■ WHAT YOU HAVE TO DO: If a line in the data contains "radius", copy it out.
(DATA FOR THE TASK begins)
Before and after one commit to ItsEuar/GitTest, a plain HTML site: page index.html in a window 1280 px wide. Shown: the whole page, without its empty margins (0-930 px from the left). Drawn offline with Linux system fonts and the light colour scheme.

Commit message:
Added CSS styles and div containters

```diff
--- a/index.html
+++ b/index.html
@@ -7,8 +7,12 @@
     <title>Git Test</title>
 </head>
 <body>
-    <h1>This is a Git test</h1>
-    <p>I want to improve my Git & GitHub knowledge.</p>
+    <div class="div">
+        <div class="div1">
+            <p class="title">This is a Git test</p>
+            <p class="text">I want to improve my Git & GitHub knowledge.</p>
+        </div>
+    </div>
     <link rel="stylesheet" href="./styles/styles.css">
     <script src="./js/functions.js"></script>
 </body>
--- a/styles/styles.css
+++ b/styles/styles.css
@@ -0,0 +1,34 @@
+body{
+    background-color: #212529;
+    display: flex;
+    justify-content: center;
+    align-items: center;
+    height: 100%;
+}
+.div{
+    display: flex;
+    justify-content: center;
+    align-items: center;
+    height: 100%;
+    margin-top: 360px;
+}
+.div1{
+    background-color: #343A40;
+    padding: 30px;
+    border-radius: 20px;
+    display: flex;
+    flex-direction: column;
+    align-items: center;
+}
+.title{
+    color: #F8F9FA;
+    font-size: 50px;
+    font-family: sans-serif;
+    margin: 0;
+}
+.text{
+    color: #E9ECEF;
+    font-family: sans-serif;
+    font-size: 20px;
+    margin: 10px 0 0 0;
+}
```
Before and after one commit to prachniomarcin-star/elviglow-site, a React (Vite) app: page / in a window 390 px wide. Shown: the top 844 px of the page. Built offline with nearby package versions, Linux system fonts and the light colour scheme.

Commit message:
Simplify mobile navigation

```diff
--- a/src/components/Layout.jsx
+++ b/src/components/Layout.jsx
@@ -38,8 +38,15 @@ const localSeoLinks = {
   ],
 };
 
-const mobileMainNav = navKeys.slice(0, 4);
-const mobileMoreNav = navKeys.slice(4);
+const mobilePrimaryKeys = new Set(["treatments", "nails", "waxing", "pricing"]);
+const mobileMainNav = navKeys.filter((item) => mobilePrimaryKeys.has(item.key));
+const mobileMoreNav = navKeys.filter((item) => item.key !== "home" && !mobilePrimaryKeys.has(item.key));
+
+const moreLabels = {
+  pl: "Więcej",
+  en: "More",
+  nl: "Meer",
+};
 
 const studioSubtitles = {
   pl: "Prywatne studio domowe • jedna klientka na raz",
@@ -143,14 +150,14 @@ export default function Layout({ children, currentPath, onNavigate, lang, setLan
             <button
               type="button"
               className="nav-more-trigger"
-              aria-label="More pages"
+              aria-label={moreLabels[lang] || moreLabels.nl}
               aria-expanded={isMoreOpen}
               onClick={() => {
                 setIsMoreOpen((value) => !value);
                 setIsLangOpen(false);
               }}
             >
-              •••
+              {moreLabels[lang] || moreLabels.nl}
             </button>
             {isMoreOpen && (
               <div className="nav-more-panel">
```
(DATA FOR THE TASK ends)
(DATA FOR THE TASK begins)
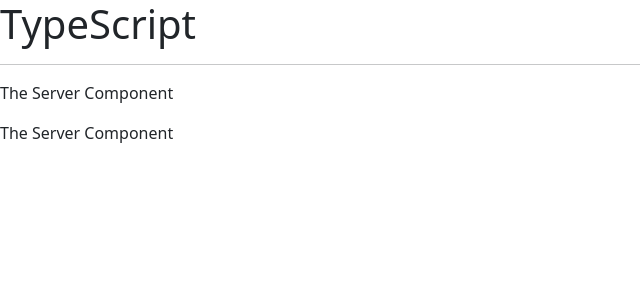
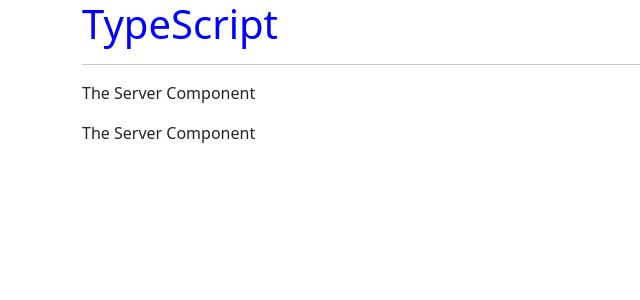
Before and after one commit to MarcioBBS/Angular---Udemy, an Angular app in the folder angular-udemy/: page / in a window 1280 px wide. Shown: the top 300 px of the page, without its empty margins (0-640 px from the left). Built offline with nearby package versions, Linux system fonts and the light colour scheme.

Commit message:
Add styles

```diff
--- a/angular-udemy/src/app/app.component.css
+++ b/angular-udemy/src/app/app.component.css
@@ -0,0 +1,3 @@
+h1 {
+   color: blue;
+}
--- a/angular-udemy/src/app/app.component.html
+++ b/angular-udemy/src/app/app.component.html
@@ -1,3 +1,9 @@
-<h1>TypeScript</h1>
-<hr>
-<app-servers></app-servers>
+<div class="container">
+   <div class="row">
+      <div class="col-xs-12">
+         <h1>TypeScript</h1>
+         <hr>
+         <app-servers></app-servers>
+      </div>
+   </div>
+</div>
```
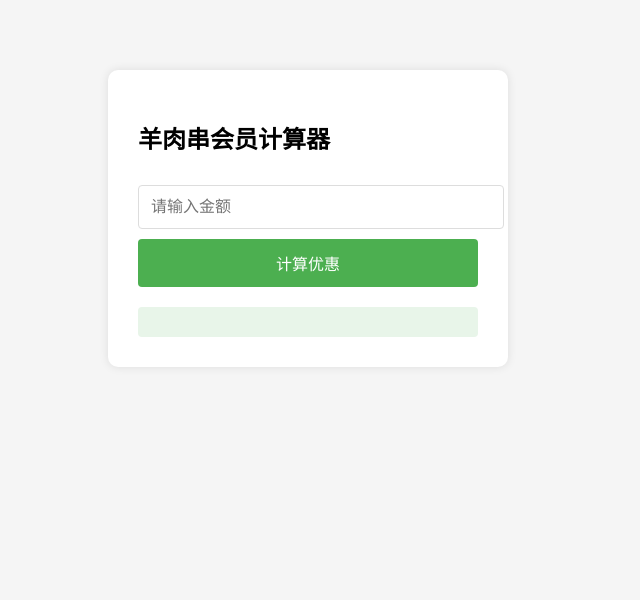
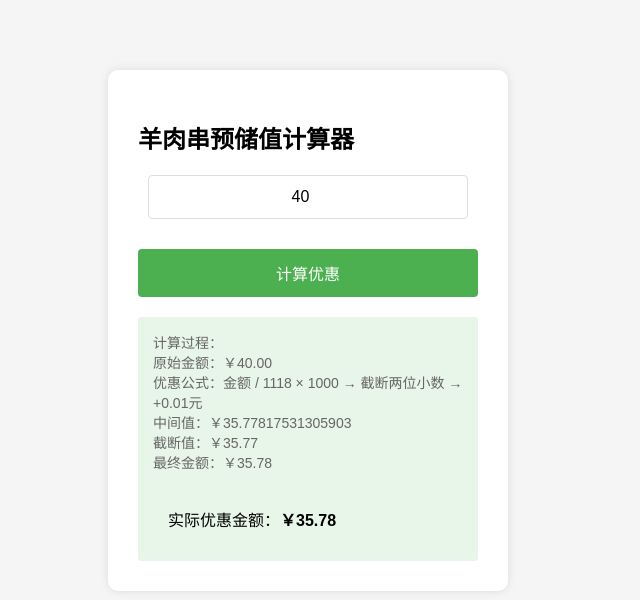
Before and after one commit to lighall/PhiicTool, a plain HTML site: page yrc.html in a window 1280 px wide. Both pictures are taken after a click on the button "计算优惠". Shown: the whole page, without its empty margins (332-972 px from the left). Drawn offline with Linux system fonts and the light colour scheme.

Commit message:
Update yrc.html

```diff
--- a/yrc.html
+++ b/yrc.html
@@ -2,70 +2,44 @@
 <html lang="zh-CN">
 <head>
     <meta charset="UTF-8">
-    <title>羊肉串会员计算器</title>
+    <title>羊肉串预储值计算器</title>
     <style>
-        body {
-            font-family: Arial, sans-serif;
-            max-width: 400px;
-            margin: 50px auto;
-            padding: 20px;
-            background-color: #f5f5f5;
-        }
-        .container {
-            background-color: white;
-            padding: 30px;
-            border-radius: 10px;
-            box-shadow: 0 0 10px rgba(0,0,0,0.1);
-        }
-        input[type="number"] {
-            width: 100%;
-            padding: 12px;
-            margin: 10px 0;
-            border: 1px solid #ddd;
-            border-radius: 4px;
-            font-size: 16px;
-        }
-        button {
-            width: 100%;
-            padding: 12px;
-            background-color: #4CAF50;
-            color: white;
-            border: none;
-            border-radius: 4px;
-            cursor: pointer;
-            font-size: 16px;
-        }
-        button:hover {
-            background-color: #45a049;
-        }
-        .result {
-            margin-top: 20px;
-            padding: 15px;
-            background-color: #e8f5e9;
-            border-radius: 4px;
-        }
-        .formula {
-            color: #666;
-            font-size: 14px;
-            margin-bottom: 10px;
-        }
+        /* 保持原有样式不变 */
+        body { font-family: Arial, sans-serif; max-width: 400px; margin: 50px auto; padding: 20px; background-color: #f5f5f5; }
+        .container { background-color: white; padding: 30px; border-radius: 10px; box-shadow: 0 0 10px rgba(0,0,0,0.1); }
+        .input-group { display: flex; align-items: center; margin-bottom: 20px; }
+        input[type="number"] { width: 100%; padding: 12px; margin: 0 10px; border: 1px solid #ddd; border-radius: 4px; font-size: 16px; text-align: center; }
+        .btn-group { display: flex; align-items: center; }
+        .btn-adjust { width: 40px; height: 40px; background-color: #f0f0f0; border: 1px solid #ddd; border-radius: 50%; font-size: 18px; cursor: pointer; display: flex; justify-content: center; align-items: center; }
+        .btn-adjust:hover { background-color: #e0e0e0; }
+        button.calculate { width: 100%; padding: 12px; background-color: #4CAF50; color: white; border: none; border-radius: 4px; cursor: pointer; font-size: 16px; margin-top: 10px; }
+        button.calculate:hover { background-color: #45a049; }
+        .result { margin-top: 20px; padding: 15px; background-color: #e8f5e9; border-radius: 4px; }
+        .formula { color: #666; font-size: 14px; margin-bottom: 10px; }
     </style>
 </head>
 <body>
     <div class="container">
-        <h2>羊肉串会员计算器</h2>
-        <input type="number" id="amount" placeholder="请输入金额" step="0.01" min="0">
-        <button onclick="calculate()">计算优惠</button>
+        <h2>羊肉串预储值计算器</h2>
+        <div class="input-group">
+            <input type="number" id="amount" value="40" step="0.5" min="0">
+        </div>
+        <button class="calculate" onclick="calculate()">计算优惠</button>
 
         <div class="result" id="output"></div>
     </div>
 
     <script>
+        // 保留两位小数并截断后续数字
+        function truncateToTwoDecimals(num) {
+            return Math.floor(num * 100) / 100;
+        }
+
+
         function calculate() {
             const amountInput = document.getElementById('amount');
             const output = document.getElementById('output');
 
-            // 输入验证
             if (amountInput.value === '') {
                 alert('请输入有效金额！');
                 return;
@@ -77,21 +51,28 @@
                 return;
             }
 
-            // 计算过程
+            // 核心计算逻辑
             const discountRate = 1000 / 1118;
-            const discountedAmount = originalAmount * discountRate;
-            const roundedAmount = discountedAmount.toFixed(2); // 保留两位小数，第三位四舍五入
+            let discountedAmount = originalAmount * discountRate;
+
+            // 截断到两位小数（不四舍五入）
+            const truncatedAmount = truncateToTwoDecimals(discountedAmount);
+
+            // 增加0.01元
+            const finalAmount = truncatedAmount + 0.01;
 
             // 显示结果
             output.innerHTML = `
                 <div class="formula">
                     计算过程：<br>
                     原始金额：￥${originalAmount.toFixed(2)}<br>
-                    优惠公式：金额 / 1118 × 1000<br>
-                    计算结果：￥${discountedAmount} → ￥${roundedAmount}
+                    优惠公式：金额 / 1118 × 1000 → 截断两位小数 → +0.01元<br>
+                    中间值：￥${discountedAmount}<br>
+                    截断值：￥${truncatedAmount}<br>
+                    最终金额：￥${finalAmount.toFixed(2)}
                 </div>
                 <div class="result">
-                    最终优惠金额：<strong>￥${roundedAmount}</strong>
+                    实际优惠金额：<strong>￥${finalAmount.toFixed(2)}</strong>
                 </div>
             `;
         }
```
(DATA FOR THE TASK ends)
(DATA FOR THE TASK begins)
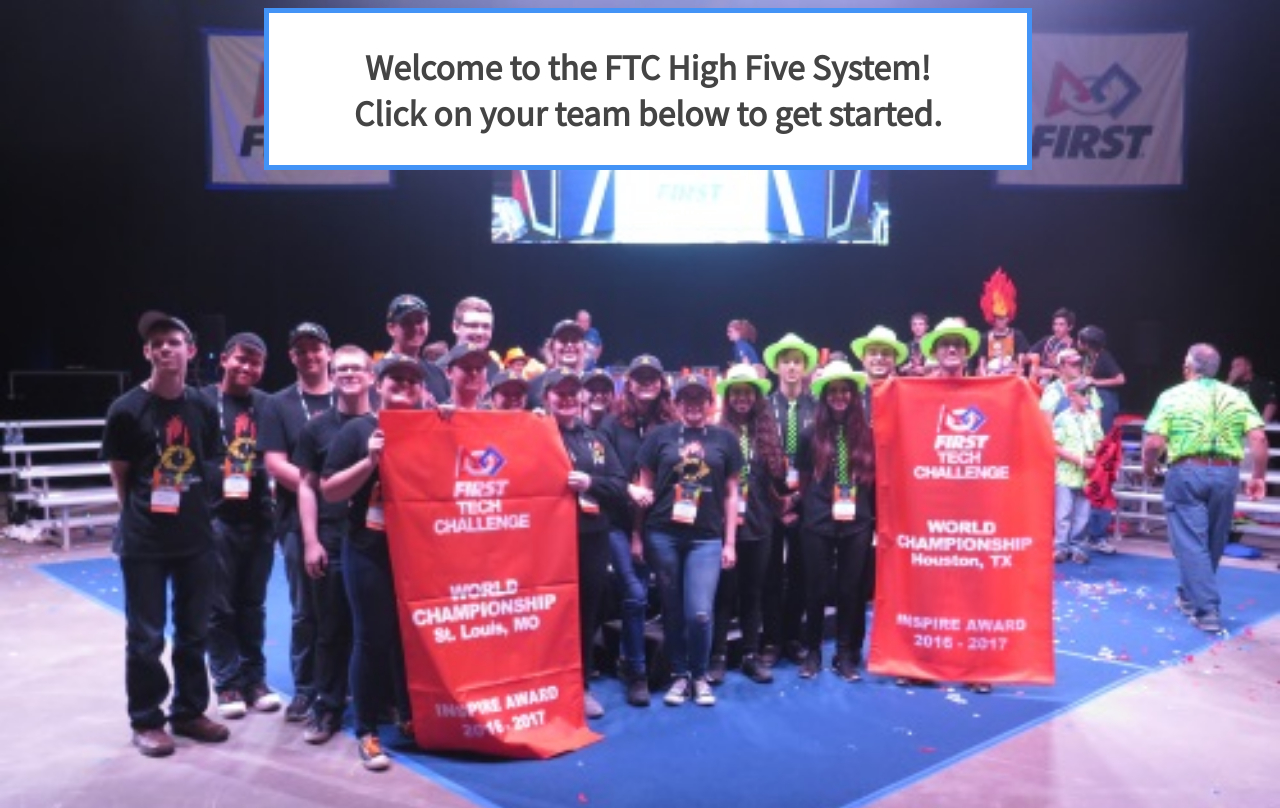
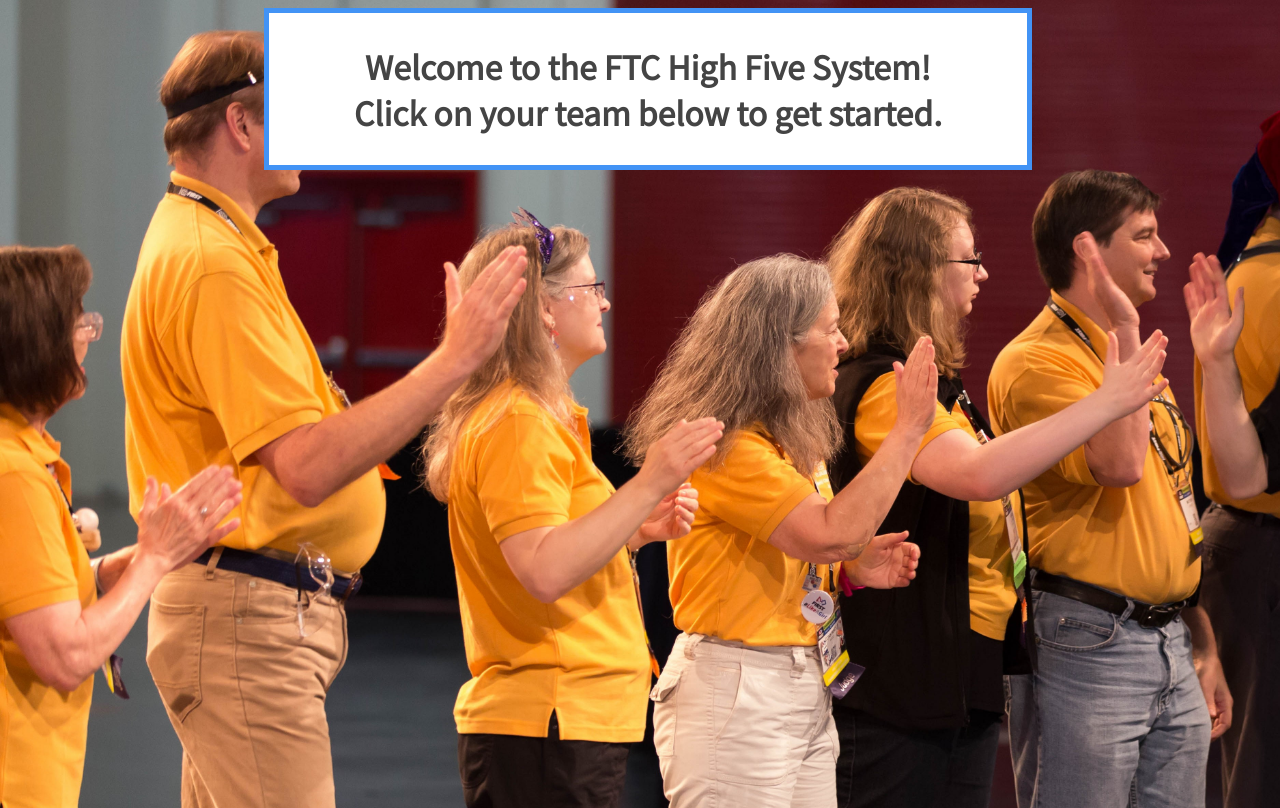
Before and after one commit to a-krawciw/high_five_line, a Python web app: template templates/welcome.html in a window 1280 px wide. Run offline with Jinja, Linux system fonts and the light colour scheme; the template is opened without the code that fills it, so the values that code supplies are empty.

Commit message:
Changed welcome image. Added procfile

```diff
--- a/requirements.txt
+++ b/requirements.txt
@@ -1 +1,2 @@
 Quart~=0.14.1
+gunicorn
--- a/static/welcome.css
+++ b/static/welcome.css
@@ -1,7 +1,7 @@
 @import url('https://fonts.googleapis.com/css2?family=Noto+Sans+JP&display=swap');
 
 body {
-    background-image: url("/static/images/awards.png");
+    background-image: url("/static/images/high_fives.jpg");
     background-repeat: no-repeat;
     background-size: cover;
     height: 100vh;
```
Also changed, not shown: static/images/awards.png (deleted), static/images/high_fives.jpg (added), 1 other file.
(DATA FOR THE TASK ends)
■ EXPECTED OUTPUT:
+    border-radius: 20px;
-            border-radius: 10px;
-            border-radius: 4px;
-            border-radius: 4px;
-            border-radius: 4px;
+        .container { background-color: white; padding: 30px; border-radius: 10px; box-shadow: 0 0 10px rgba(0,0,0,0.1); }
+        input[type="number"] { width: 100%; padding: 12px; margin: 0 10px; border: 1px solid #ddd; border-radius: 4px; font-size: 16px; text-align: center; }
+        .btn-adjust { width: 40px; height: 40px; background-color: #f0f0f0; border: 1px solid #ddd; border-radius: 50%; font-size: 18px; cursor: pointer; display: flex; justify-content: center; align-items: center; }
+        button.calculate { width: 100%; padding: 12px; background-color: #4CAF50; color: white; border: none; border-radius: 4px; cursor: pointer; font-size: 16px; margin-top: 10px; }
+        .result { margin-top: 20px; padding: 15px; background-color: #e8f5e9; border-radius: 4px; }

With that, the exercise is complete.